%%

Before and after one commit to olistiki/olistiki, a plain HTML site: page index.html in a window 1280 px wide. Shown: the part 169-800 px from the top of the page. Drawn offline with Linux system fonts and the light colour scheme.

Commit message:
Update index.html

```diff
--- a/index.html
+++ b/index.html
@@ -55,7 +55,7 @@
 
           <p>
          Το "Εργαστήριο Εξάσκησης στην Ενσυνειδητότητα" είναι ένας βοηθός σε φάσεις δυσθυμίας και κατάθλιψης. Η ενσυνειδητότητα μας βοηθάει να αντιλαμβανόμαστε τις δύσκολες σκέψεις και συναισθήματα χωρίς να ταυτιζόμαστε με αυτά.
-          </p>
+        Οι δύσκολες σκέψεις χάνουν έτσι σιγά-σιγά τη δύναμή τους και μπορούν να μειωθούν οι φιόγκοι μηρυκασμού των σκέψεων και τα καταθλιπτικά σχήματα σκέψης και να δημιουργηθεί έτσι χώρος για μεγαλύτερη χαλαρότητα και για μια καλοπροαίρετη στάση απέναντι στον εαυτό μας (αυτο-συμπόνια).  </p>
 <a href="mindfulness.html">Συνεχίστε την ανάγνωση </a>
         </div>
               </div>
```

%%

● **WHAT YOU WILL DO**
Output every record verbatim.

● **SOLUTION TO THIS PROBLEM**
Before and after one commit to olistiki/olistiki, a plain HTML site: page index.html in a window 1280 px wide. Shown: the part 169-800 px from the top of the page. Drawn offline with Linux system fonts and the light colour scheme.

Commit message:
Update index.html

```diff
--- a/index.html
+++ b/index.html
@@ -55,7 +55,7 @@
 
           <p>
          Το "Εργαστήριο Εξάσκησης στην Ενσυνειδητότητα" είναι ένας βοηθός σε φάσεις δυσθυμίας και κατάθλιψης. Η ενσυνειδητότητα μας βοηθάει να αντιλαμβανόμαστε τις δύσκολες σκέψεις και συναισθήματα χωρίς να ταυτιζόμαστε με αυτά.
-          </p>
+        Οι δύσκολες σκέψεις χάνουν έτσι σιγά-σιγά τη δύναμή τους και μπορούν να μειωθούν οι φιόγκοι μηρυκασμού των σκέψεων και τα καταθλιπτικά σχήματα σκέψης και να δημιουργηθεί έτσι χώρος για μεγαλύτερη χαλαρότητα και για μια καλοπροαίρετη στάση απέναντι στον εαυτό μας (αυτο-συμπόνια).  </p>
 <a href="mindfulness.html">Συνεχίστε την ανάγνωση </a>
         </div>
               </div>
```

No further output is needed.